Jim Hall Lake, also known as Lake Henryetta, is 450 surface acres southeast of town. Amenities include boat ramps, docks, primitive campsites, picnic areas, and outdoor grills. Lake Henryetta is the town's source of public drinking water.

Historic locations

The Henryetta Historical Museum is housed in what was the town's first schoolhouse, and later what was the town's first courthouse.

The Henryetta Golf Course and Country Club was established in the 1920s. It is open year-round and usually does not require advance tee-time reservations.

Both the Hugh Henry House on N. 3rd St., and Nichols Park located 1.9 miles south of the junction of Lake Rd. and Main St., are included on the National Register of Historic Places listings in Okmulgee County, Oklahoma.
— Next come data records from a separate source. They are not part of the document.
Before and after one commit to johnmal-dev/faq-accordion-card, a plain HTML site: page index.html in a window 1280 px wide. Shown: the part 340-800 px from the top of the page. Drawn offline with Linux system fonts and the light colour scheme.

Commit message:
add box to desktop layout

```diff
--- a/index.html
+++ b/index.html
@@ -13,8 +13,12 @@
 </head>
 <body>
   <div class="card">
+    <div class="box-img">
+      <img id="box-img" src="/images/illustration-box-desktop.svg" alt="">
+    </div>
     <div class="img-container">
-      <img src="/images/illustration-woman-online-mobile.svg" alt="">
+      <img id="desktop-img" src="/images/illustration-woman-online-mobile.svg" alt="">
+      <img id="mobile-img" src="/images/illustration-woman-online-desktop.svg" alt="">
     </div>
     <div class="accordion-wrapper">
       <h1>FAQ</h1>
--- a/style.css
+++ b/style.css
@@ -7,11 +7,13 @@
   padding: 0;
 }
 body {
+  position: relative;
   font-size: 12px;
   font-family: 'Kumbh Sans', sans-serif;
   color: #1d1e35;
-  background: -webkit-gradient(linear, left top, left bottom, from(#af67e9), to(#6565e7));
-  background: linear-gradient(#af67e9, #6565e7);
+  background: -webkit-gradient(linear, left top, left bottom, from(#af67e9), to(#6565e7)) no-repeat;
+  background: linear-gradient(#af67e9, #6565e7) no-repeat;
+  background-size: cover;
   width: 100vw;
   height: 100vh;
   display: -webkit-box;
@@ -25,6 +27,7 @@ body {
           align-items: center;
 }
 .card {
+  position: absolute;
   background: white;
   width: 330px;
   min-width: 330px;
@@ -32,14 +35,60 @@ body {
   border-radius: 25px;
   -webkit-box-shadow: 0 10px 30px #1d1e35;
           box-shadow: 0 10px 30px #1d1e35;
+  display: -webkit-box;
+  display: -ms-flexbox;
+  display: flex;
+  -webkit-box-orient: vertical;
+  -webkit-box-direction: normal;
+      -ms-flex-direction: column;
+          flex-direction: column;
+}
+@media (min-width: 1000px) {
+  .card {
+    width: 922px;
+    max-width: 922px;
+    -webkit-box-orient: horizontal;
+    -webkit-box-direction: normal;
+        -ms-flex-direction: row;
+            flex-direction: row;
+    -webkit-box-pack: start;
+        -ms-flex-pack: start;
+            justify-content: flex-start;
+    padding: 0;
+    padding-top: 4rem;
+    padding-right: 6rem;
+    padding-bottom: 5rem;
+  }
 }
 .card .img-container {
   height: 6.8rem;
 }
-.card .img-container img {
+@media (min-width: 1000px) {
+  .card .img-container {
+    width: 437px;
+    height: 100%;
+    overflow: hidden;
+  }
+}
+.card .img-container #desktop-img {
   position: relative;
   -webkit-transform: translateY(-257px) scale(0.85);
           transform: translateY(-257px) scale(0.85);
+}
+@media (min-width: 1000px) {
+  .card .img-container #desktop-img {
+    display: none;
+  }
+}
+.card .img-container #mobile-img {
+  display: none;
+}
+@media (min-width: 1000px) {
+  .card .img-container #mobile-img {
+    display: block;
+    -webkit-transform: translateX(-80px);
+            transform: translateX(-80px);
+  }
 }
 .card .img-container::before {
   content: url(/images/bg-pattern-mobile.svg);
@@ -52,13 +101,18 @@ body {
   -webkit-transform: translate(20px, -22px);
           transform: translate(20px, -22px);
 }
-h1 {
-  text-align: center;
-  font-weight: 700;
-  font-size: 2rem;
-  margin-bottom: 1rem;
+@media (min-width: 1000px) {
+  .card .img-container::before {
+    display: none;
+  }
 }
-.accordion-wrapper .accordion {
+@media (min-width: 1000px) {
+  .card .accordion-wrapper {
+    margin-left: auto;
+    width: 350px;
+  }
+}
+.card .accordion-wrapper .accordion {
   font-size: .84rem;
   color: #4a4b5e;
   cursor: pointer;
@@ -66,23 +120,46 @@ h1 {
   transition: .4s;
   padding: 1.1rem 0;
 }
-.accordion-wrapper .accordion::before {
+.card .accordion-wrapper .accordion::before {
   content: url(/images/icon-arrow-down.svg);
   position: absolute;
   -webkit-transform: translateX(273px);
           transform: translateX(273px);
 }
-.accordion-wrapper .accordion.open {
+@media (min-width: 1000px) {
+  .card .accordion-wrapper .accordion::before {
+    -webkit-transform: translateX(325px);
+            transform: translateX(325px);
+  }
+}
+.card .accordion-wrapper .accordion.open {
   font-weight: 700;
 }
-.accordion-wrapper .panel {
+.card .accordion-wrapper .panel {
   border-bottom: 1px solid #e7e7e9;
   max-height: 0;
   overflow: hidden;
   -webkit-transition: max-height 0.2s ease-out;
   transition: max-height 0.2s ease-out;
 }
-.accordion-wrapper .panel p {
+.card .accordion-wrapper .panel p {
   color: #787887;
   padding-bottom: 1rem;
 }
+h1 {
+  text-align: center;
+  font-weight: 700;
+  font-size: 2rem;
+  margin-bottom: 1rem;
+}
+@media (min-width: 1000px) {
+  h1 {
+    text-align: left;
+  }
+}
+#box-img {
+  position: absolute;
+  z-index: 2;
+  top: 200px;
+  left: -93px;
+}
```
Both the Henryetta Free-Lance and offer news services to the community.

Henryetta's school teams were known for their unusual nickname, the "Mud Hens" (later "Hens" and "Fighting Hens"), until a student petition led to a name change (to "Knights") in 1989.

Henryetta is notable in its theatrical performances, most of which is done by the drama team of its local high school. A showcase of over 15 musical songs was performed in February 2023, which was labeled "a success".

See also

Kids robot.svg In Spanish: Henryetta (Oklahoma) para niños

kids search engine
Henryetta, Oklahoma Facts for Kids. Kiddle Encyclopedia.